Each line below that contains the word "instance" must be copied.

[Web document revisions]
==============================
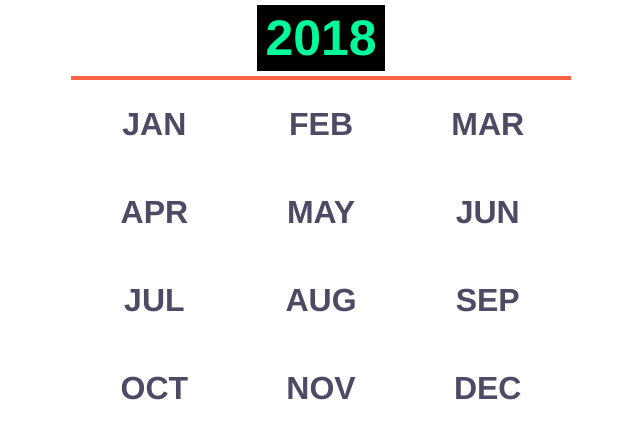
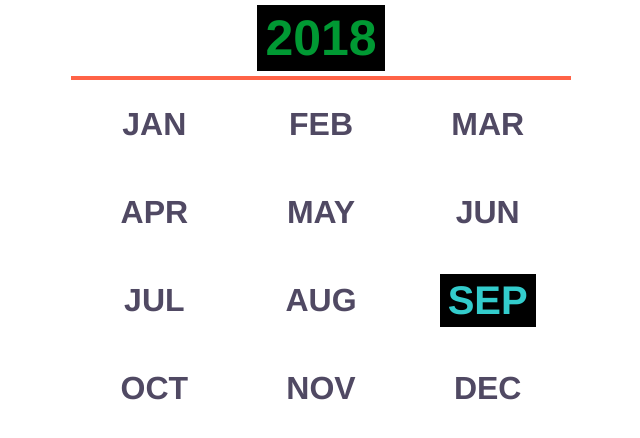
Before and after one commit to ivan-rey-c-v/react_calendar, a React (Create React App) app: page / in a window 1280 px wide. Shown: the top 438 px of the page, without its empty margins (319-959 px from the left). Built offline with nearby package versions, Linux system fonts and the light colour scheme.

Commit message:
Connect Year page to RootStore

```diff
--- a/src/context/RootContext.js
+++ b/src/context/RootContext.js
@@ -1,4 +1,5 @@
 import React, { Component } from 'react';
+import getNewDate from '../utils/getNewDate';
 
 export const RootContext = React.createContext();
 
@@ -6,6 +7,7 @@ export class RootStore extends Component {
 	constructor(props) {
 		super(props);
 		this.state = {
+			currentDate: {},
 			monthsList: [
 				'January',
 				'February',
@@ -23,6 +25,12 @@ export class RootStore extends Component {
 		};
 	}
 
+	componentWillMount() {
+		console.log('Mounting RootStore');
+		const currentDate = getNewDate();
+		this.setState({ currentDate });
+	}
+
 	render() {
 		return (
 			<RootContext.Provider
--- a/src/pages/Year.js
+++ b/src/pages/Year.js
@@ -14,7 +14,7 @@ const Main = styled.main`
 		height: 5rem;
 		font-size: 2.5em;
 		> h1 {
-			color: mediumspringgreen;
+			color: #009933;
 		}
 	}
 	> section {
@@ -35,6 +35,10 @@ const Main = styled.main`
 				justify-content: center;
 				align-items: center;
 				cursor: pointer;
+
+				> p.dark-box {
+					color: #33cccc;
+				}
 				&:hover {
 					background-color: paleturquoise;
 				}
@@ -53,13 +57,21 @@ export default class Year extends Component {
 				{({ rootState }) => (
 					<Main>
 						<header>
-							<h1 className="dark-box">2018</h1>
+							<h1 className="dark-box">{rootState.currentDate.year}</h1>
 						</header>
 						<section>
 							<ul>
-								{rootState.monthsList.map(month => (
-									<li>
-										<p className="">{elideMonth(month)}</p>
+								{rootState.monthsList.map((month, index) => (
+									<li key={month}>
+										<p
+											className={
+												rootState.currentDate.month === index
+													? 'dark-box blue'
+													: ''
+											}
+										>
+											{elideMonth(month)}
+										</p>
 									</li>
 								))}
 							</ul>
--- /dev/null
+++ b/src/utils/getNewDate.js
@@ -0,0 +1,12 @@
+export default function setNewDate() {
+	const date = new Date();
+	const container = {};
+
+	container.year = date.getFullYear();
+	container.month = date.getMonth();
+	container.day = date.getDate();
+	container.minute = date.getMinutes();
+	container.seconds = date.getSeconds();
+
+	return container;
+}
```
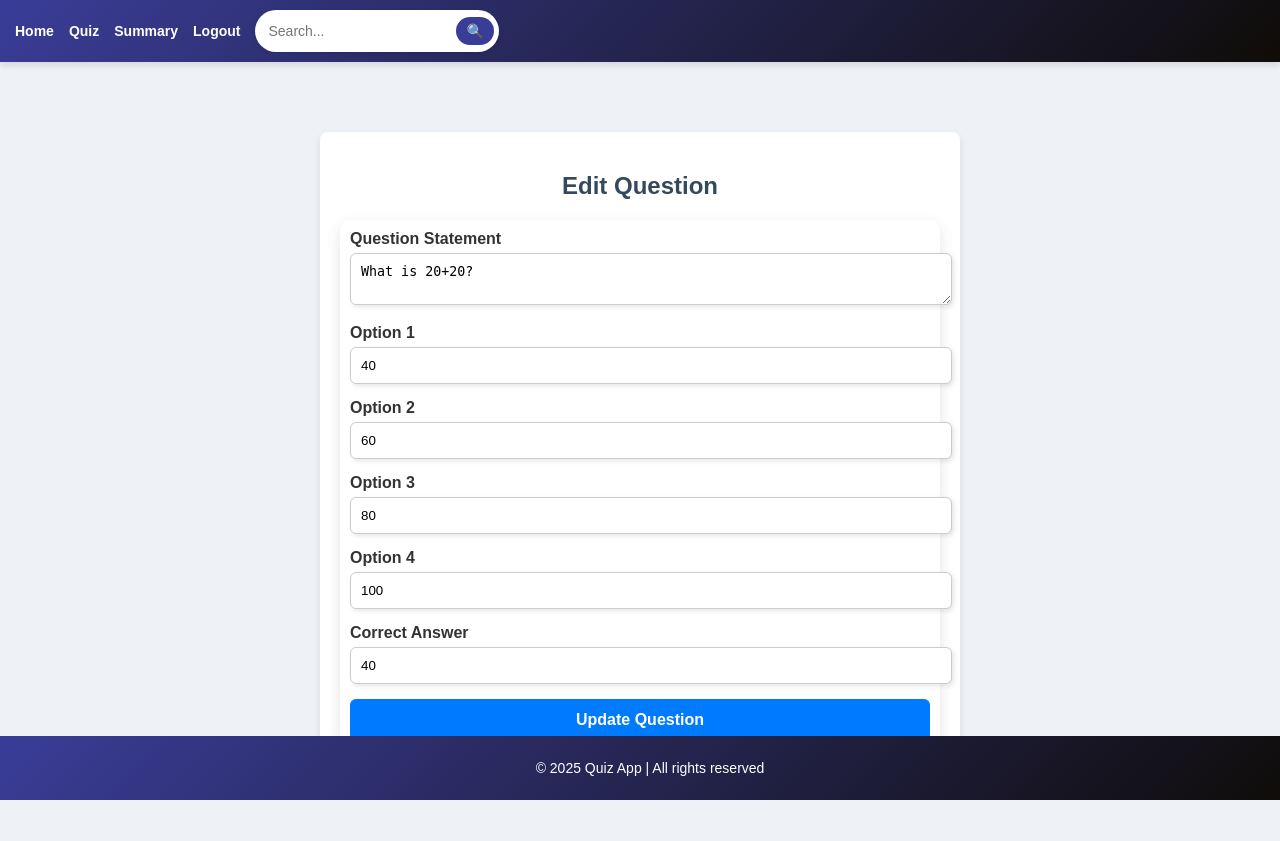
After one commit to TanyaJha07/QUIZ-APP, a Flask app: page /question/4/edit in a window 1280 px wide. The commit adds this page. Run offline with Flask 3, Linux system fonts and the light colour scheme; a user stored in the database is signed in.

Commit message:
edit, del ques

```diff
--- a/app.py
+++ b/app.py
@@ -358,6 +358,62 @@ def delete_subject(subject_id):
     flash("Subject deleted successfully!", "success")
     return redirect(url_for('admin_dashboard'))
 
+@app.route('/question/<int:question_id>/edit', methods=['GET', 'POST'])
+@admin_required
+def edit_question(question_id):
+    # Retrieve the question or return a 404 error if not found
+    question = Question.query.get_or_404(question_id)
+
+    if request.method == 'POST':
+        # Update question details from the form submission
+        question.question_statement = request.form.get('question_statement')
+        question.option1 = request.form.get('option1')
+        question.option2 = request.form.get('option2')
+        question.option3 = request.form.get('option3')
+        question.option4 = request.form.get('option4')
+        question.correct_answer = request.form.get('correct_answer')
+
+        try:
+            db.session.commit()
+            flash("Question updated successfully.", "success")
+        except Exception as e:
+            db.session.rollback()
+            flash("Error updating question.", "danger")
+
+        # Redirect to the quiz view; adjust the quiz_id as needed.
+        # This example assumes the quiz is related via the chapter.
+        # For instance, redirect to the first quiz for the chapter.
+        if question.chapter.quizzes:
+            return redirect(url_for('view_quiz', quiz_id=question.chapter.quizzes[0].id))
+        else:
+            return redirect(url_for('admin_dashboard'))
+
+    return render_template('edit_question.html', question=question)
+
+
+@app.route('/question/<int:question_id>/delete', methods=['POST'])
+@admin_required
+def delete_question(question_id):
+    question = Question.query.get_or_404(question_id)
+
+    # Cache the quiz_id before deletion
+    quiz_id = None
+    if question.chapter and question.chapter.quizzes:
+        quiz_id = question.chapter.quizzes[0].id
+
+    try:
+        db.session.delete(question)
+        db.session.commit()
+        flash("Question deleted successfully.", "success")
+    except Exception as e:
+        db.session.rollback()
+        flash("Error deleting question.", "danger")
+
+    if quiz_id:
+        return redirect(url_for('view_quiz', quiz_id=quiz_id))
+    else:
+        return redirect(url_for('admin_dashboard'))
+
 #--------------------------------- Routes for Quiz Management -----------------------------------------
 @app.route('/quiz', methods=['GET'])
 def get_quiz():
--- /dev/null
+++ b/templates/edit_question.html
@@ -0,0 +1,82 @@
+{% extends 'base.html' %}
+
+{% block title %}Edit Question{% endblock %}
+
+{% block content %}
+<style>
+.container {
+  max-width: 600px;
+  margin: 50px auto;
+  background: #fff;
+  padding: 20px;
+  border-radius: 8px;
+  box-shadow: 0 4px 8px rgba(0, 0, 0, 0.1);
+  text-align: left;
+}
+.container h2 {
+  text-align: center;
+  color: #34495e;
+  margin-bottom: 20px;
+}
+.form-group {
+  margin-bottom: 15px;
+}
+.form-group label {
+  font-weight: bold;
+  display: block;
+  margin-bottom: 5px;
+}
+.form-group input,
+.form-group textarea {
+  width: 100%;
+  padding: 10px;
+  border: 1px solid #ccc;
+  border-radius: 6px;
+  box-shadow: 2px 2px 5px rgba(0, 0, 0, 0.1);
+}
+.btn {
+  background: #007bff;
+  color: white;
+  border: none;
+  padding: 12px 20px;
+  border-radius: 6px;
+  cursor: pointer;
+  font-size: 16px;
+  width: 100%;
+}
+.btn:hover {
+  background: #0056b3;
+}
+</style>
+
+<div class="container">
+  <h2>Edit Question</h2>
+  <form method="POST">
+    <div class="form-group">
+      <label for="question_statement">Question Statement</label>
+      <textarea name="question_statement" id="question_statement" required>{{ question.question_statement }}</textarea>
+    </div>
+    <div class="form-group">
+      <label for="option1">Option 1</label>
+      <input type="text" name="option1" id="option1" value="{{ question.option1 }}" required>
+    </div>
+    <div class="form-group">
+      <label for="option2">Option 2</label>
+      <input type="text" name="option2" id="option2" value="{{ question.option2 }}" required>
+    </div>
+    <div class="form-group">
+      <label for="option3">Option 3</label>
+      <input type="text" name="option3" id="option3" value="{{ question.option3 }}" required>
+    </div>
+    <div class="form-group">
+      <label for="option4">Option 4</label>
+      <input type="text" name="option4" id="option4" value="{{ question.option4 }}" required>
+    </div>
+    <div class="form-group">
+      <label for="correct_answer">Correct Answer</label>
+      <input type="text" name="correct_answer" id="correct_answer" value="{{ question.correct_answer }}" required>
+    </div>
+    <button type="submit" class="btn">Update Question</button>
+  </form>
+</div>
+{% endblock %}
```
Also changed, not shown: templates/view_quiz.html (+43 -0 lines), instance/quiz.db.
==============================
- RESULT OF THE TASK
+        # For instance, redirect to the first quiz for the chapter.
Also changed, not shown: templates/view_quiz.html (+43 -0 lines), instance/quiz.db.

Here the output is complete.